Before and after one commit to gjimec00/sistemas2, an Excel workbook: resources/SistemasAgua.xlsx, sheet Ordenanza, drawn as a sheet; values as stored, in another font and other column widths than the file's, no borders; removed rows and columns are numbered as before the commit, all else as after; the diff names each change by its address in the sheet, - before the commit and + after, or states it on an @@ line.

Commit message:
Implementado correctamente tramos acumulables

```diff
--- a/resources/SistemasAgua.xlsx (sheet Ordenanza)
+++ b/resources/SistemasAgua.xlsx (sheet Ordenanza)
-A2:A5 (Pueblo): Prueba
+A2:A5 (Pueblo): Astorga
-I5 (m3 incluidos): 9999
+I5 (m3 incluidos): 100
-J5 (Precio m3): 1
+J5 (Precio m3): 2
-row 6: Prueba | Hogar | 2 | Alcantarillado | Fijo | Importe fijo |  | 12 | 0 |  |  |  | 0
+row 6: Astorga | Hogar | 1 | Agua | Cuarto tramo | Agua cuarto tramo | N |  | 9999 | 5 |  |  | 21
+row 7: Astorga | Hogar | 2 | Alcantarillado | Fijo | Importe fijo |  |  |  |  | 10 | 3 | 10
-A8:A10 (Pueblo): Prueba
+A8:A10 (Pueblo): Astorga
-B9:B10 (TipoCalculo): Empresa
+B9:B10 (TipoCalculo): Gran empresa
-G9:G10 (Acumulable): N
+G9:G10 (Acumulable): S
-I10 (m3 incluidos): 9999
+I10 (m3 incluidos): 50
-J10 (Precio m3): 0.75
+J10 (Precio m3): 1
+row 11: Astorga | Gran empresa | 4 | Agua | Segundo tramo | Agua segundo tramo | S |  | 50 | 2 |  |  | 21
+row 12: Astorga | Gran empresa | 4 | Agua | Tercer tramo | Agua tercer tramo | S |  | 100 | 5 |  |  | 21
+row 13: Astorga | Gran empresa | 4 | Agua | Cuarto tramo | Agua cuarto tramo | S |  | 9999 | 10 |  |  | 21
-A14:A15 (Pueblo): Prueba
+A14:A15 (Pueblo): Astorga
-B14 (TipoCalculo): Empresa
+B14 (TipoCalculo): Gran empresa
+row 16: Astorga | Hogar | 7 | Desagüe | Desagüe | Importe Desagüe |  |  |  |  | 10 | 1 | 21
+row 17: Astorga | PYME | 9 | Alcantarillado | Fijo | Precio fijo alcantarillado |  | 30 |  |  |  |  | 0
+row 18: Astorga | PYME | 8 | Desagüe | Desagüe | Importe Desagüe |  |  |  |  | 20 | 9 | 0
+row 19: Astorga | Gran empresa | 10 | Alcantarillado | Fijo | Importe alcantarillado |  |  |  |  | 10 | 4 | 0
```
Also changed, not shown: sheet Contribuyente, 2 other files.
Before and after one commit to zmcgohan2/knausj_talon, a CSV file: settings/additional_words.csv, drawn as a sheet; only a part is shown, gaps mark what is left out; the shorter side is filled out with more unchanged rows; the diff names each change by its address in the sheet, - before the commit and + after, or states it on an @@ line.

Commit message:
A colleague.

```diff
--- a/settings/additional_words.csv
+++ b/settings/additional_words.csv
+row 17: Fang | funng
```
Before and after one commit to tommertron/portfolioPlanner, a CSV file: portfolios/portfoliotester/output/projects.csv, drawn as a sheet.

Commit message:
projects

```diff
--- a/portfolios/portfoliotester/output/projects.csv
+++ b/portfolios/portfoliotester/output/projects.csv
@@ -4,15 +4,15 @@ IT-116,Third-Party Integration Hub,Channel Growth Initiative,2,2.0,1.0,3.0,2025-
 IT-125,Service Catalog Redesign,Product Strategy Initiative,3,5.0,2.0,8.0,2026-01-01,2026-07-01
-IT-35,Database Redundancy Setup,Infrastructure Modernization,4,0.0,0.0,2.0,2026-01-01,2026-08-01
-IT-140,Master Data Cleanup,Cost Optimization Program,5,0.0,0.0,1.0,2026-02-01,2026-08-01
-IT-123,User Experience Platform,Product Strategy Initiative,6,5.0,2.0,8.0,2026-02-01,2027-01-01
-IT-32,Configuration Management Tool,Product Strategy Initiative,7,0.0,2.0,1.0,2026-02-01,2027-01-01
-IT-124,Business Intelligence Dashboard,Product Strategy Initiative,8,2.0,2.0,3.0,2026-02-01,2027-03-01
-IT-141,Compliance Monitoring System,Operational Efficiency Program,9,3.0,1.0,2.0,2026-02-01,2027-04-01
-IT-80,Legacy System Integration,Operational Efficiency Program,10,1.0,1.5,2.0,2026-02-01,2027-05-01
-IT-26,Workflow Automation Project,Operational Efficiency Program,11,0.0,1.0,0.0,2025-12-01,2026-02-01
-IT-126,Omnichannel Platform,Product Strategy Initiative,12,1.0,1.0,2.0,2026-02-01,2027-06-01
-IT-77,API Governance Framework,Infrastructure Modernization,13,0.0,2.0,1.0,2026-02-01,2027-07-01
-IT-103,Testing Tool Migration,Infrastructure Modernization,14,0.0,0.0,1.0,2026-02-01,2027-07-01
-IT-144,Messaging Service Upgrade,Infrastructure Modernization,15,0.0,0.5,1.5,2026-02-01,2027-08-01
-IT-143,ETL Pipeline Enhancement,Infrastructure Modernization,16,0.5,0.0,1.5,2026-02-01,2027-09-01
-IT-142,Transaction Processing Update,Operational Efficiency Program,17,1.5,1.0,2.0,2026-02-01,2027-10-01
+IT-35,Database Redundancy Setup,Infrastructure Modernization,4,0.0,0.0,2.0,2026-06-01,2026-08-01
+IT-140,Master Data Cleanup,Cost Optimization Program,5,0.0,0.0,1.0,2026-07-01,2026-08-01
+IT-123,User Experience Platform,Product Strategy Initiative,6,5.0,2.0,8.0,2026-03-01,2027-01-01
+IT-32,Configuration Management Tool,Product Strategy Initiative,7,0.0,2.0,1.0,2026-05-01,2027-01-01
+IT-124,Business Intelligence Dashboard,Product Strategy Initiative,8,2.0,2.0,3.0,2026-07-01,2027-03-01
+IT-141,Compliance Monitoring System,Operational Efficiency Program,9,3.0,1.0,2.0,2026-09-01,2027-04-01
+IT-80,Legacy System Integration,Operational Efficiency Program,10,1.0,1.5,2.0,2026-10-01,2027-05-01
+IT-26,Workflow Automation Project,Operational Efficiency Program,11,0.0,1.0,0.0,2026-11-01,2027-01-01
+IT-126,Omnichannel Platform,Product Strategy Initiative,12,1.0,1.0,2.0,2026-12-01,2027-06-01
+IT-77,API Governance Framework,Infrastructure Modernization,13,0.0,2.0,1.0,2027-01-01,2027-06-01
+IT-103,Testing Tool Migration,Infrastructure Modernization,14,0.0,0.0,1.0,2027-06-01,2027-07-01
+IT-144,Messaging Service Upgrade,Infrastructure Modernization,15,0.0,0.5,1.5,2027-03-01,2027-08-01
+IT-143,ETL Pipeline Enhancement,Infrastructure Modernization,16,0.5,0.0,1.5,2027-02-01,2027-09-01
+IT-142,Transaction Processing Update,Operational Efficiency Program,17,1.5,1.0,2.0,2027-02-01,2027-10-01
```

|---|

**TASK DIRECTIONS**
For this exercise, retype the entire listing exactly.

**OUTPUT**
Before and after one commit to gjimec00/sistemas2, an Excel workbook: resources/SistemasAgua.xlsx, sheet Ordenanza, drawn as a sheet; values as stored, in another font and other column widths than the file's, no borders; removed rows and columns are numbered as before the commit, all else as after; the diff names each change by its address in the sheet, - before the commit and + after, or states it on an @@ line.

Commit message:
Implementado correctamente tramos acumulables

```diff
--- a/resources/SistemasAgua.xlsx (sheet Ordenanza)
+++ b/resources/SistemasAgua.xlsx (sheet Ordenanza)
-A2:A5 (Pueblo): Prueba
+A2:A5 (Pueblo): Astorga
-I5 (m3 incluidos): 9999
+I5 (m3 incluidos): 100
-J5 (Precio m3): 1
+J5 (Precio m3): 2
-row 6: Prueba | Hogar | 2 | Alcantarillado | Fijo | Importe fijo |  | 12 | 0 |  |  |  | 0
+row 6: Astorga | Hogar | 1 | Agua | Cuarto tramo | Agua cuarto tramo | N |  | 9999 | 5 |  |  | 21
+row 7: Astorga | Hogar | 2 | Alcantarillado | Fijo | Importe fijo |  |  |  |  | 10 | 3 | 10
-A8:A10 (Pueblo): Prueba
+A8:A10 (Pueblo): Astorga
-B9:B10 (TipoCalculo): Empresa
+B9:B10 (TipoCalculo): Gran empresa
-G9:G10 (Acumulable): N
+G9:G10 (Acumulable): S
-I10 (m3 incluidos): 9999
+I10 (m3 incluidos): 50
-J10 (Precio m3): 0.75
+J10 (Precio m3): 1
+row 11: Astorga | Gran empresa | 4 | Agua | Segundo tramo | Agua segundo tramo | S |  | 50 | 2 |  |  | 21
+row 12: Astorga | Gran empresa | 4 | Agua | Tercer tramo | Agua tercer tramo | S |  | 100 | 5 |  |  | 21
+row 13: Astorga | Gran empresa | 4 | Agua | Cuarto tramo | Agua cuarto tramo | S |  | 9999 | 10 |  |  | 21
-A14:A15 (Pueblo): Prueba
+A14:A15 (Pueblo): Astorga
-B14 (TipoCalculo): Empresa
+B14 (TipoCalculo): Gran empresa
+row 16: Astorga | Hogar | 7 | Desagüe | Desagüe | Importe Desagüe |  |  |  |  | 10 | 1 | 21
+row 17: Astorga | PYME | 9 | Alcantarillado | Fijo | Precio fijo alcantarillado |  | 30 |  |  |  |  | 0
+row 18: Astorga | PYME | 8 | Desagüe | Desagüe | Importe Desagüe |  |  |  |  | 20 | 9 | 0
+row 19: Astorga | Gran empresa | 10 | Alcantarillado | Fijo | Importe alcantarillado |  |  |  |  | 10 | 4 | 0
```
Also changed, not shown: sheet Contribuyente, 2 other files.
Before and after one commit to zmcgohan2/knausj_talon, a CSV file: settings/additional_words.csv, drawn as a sheet; only a part is shown, gaps mark what is left out; the shorter side is filled out with more unchanged rows; the diff names each change by its address in the sheet, - before the commit and + after, or states it on an @@ line.

Commit message:
A colleague.

```diff
--- a/settings/additional_words.csv
+++ b/settings/additional_words.csv
+row 17: Fang | funng
```
Before and after one commit to tommertron/portfolioPlanner, a CSV file: portfolios/portfoliotester/output/projects.csv, drawn as a sheet.

Commit message:
projects

```diff
--- a/portfolios/portfoliotester/output/projects.csv
+++ b/portfolios/portfoliotester/output/projects.csv
@@ -4,15 +4,15 @@ IT-116,Third-Party Integration Hub,Channel Growth Initiative,2,2.0,1.0,3.0,2025-
 IT-125,Service Catalog Redesign,Product Strategy Initiative,3,5.0,2.0,8.0,2026-01-01,2026-07-01
-IT-35,Database Redundancy Setup,Infrastructure Modernization,4,0.0,0.0,2.0,2026-01-01,2026-08-01
-IT-140,Master Data Cleanup,Cost Optimization Program,5,0.0,0.0,1.0,2026-02-01,2026-08-01
-IT-123,User Experience Platform,Product Strategy Initiative,6,5.0,2.0,8.0,2026-02-01,2027-01-01
-IT-32,Configuration Management Tool,Product Strategy Initiative,7,0.0,2.0,1.0,2026-02-01,2027-01-01
-IT-124,Business Intelligence Dashboard,Product Strategy Initiative,8,2.0,2.0,3.0,2026-02-01,2027-03-01
-IT-141,Compliance Monitoring System,Operational Efficiency Program,9,3.0,1.0,2.0,2026-02-01,2027-04-01
-IT-80,Legacy System Integration,Operational Efficiency Program,10,1.0,1.5,2.0,2026-02-01,2027-05-01
-IT-26,Workflow Automation Project,Operational Efficiency Program,11,0.0,1.0,0.0,2025-12-01,2026-02-01
-IT-126,Omnichannel Platform,Product Strategy Initiative,12,1.0,1.0,2.0,2026-02-01,2027-06-01
-IT-77,API Governance Framework,Infrastructure Modernization,13,0.0,2.0,1.0,2026-02-01,2027-07-01
-IT-103,Testing Tool Migration,Infrastructure Modernization,14,0.0,0.0,1.0,2026-02-01,2027-07-01
-IT-144,Messaging Service Upgrade,Infrastructure Modernization,15,0.0,0.5,1.5,2026-02-01,2027-08-01
-IT-143,ETL Pipeline Enhancement,Infrastructure Modernization,16,0.5,0.0,1.5,2026-02-01,2027-09-01
-IT-142,Transaction Processing Update,Operational Efficiency Program,17,1.5,1.0,2.0,2026-02-01,2027-10-01
+IT-35,Database Redundancy Setup,Infrastructure Modernization,4,0.0,0.0,2.0,2026-06-01,2026-08-01
+IT-140,Master Data Cleanup,Cost Optimization Program,5,0.0,0.0,1.0,2026-07-01,2026-08-01
+IT-123,User Experience Platform,Product Strategy Initiative,6,5.0,2.0,8.0,2026-03-01,2027-01-01
+IT-32,Configuration Management Tool,Product Strategy Initiative,7,0.0,2.0,1.0,2026-05-01,2027-01-01
+IT-124,Business Intelligence Dashboard,Product Strategy Initiative,8,2.0,2.0,3.0,2026-07-01,2027-03-01
+IT-141,Compliance Monitoring System,Operational Efficiency Program,9,3.0,1.0,2.0,2026-09-01,2027-04-01
+IT-80,Legacy System Integration,Operational Efficiency Program,10,1.0,1.5,2.0,2026-10-01,2027-05-01
+IT-26,Workflow Automation Project,Operational Efficiency Program,11,0.0,1.0,0.0,2026-11-01,2027-01-01
+IT-126,Omnichannel Platform,Product Strategy Initiative,12,1.0,1.0,2.0,2026-12-01,2027-06-01
+IT-77,API Governance Framework,Infrastructure Modernization,13,0.0,2.0,1.0,2027-01-01,2027-06-01
+IT-103,Testing Tool Migration,Infrastructure Modernization,14,0.0,0.0,1.0,2027-06-01,2027-07-01
+IT-144,Messaging Service Upgrade,Infrastructure Modernization,15,0.0,0.5,1.5,2027-03-01,2027-08-01
+IT-143,ETL Pipeline Enhancement,Infrastructure Modernization,16,0.5,0.0,1.5,2027-02-01,2027-09-01
+IT-142,Transaction Processing Update,Operational Efficiency Program,17,1.5,1.0,2.0,2027-02-01,2027-10-01
```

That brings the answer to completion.